One thing historical fiction (and sometimes, fiction) can do pretty well is to show the present in an entirely different light, thereby changing our perspective. “The Man with the Iron Heart ” by Harry Turtledove does it pretty well, mirroring some major events in our time.
Reichsprotektor Reinhard Heydrich (#2 man in SS) is a man brilliant enough to see in ‘43 that the tide of war is changing against Nazi Germany. He is also brave (even foolhardy) enough to approach his superior, Heinrich Himmler, with his ideas for post-defeat Germany.
After V-E day, the partisans in occupied Germany start showing their hand. Before the Allies realise that they are facing more than a few scattered fanatics and get their act together, they have lost many men, including Generals and Marshalls, Paris and London are marked by the revenge of the “German Freedom Front”, and now famous Nuremburg trials are forever doomed. While Heydrich directs his movement he planned for 2 years, his enemies have to fight more against the crack developing in their alliance than his “fanatics”.
And they are not exactly helped by the situation back home. While Russians employ their “both eyes and nose for an eye” policy, a housewife in US, Diana McGraw, grieved by the death of her son after “so-called” V-E day, starts a movement to bring soldiers from Germany back. Before long, the Republicans have seen a political platform to get them back to power, and the few officers who are fighting in Germany to stop the countdown to WW-III are finding their jobs even harder.
Most of the characters in the story are pretty common. These include a housewife from Indiana, who sees the movement she started pushing her to national fame, a reporter who suddenly finds himself at the start of a huge news cycle are on the domestic front, while a private, and a couple of men from CIC and NKVD are fighting the asymmetrical war in the occupied Germany.
But, (in a very interesting similarity to “Inglorius Basterds”, I would say) it is the title character, Reinhard Haydrich, who looms over most of the narrative, by his actions and his presence.

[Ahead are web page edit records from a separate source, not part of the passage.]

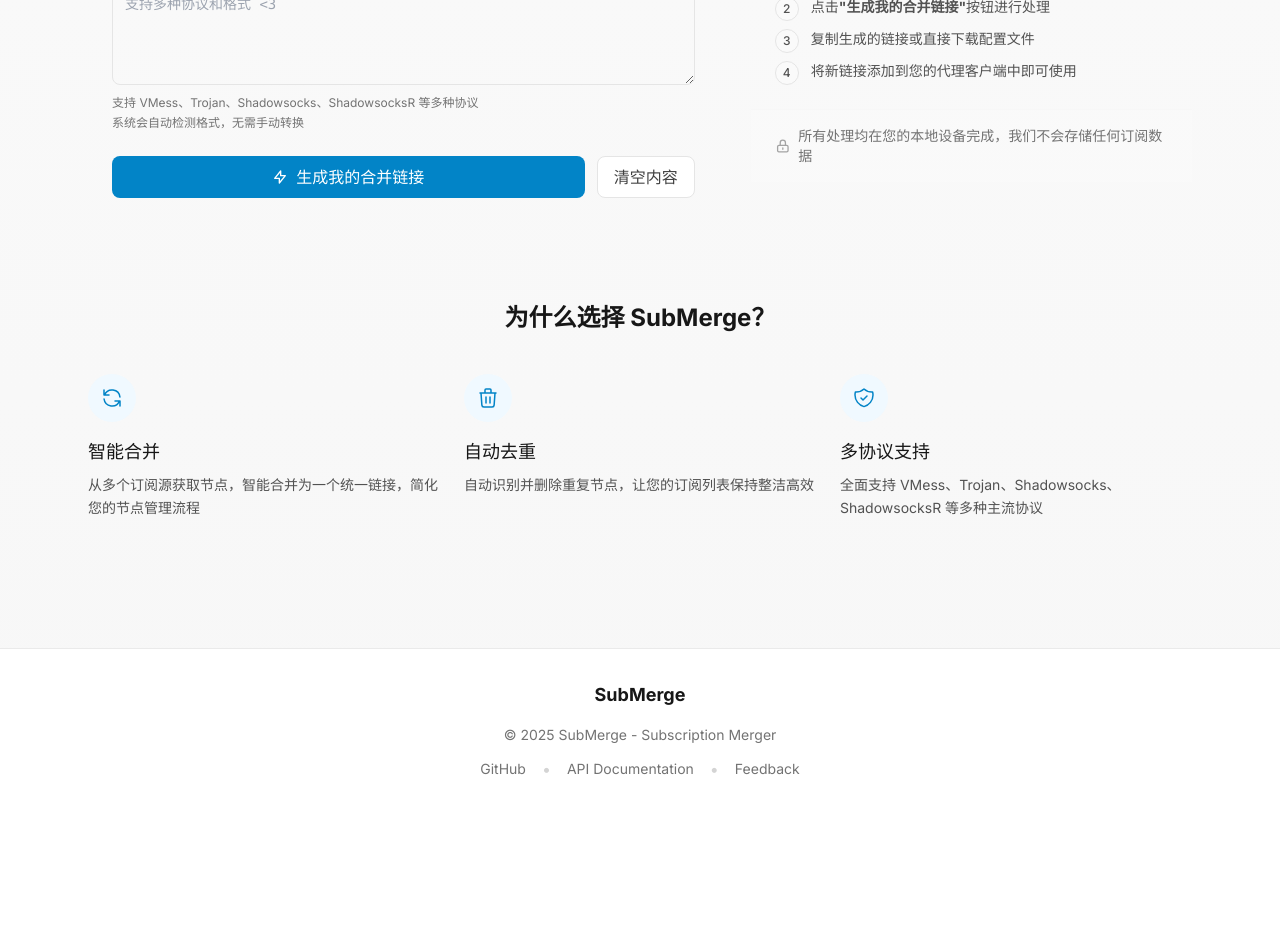
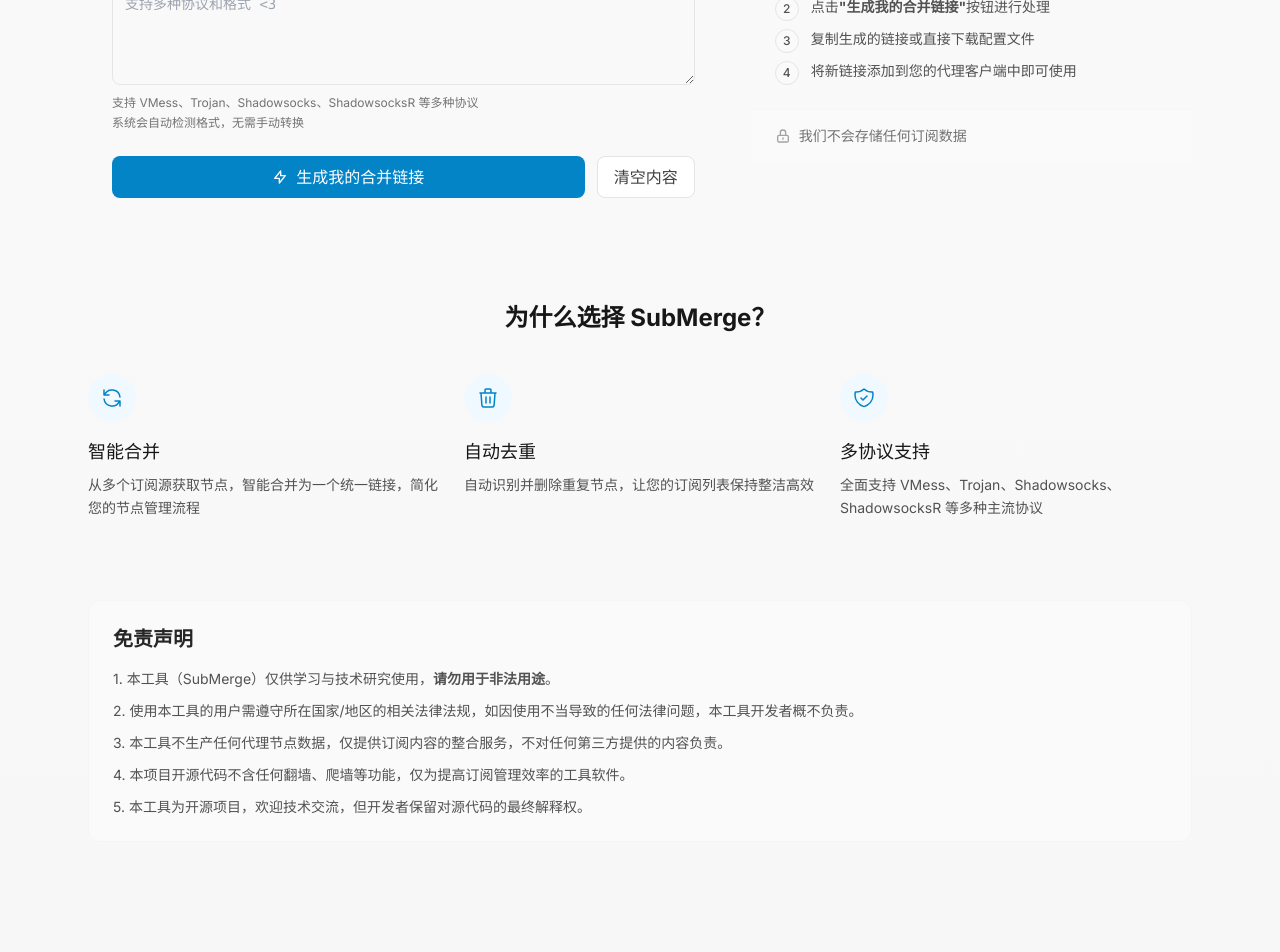
Before and after one commit to shuakami/MergeSubLinks, a Next.js app: page / in a window 1280 px wide. Shown: the part 440-1392 px from the top of the page. Before the commit the page ends 1253 px from the top, so only its background shows below. Built offline with nearby package versions, Linux system fonts and the light colour scheme.

Commit message:
fix: adjust cron schedule to once per day for Vercel free tier

```diff
--- a/pages/index.js
+++ b/pages/index.js
@@ -60,6 +60,8 @@
       <Head>
         <title>SubMerge | 订阅合并工具</title>
         <meta name="description" content="合并多个代理订阅链接为一个统一的订阅" />
+        <meta name="robots" content="nofollow" />
+        <meta name="disclaimer" content="本工具仅供技术研究和学习使用，不提供任何代理服务，也不生产任何代理内容" />
         <link rel="icon" href="/favicon.ico" />
         <meta name="viewport" content="width=device-width, initial-scale=1.0" />
       </Head>
@@ -283,7 +285,7 @@
                         <svg className="h-4 w-4 mr-2 text-neutral-400" fill="none" stroke="currentColor" viewBox="0 0 24 24">
                           <path strokeLinecap="round" strokeLinejoin="round" strokeWidth="2" d="M12 15v2m-6 4h12a2 2 0 002-2v-6a2 2 0 00-2-2H6a2 2 0 00-2 2v6a2 2 0 002 2zm10-10V7a4 4 0 00-8 0v4h8z"></path>
                         </svg>
-                        所有处理均在您的本地设备完成，我们不会存储任何订阅数据
+                        我们不会存储任何订阅数据
                       </div>
                     </div>
                   </div>
@@ -338,6 +340,18 @@
                 </div>
               </div>
             </div>
+
+            {/* 免责声明 */}
+            <div className="mt-20 bg-neutral-50 rounded-xl p-6 border border-neutral-100">
+              <h2 className="text-xl font-semibold text-neutral-800 mb-4">免责声明</h2>
+              <div className="space-y-3 text-sm text-neutral-600">
+                <p>1. 本工具（SubMerge）仅供学习与技术研究使用，<strong>请勿用于非法用途</strong>。</p>
+                <p>2. 使用本工具的用户需遵守所在国家/地区的相关法律法规，如因使用不当导致的任何法律问题，本工具开发者概不负责。</p>
+                <p>3. 本工具不生产任何代理节点数据，仅提供订阅内容的整合服务，不对任何第三方提供的内容负责。</p>
+                <p>4. 本项目开源代码不含任何翻墙、爬墙等功能，仅为提高订阅管理效率的工具软件。</p>
+                <p>5. 本工具为开源项目，欢迎技术交流，但开发者保留对源代码的最终解释权。</p>
+              </div>
+            </div>
           </div>
         </main>
 
```
Also changed, not shown: vercel.json, 1 other file (tests, documents, lock files or other folders).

A brilliant strategist, he may not be the man with a great imagination (totalitarian regimes frown on that quality in officers), but he is quick to understand the importance of any new development, and to use it to his advantage. He quickly adapts to the “new idea” Japanese came up with (Kamikaze pilots), or uses Diana McGraw’s movement to make Nazi survivors into “German Freedom Front”.
Sometimes you feel that the similarities with the current situation in Iraq are not just hinted, but typed in headline font. But it is also interesting, and sometimes scary, to read how quickly the walls between the allies go up even before the war is officially over, or how the efforts of a few officers fall fart short of success, for almost no fault of their own. Also, while the home front in US quickly dissolves in a political storm, it is quite interesting to see that once you see past the political and media attention, both sides have equally valid points.
But above all that, while I love the historical fiction which “predicts” the future, I have a special place in my heart for historical fiction which predicts future literary classics.
Quote of the Day:
Sergent Benton: If I do me a crappy job, I get my sorry ass blown up. If I do me a great job, they make me stick around – so I can get my sorry ass blown up. Ought to be a name for something like that.
Capt. Weissberg: Yeah, it’s a heller, all right. One of these days, I will bet there will.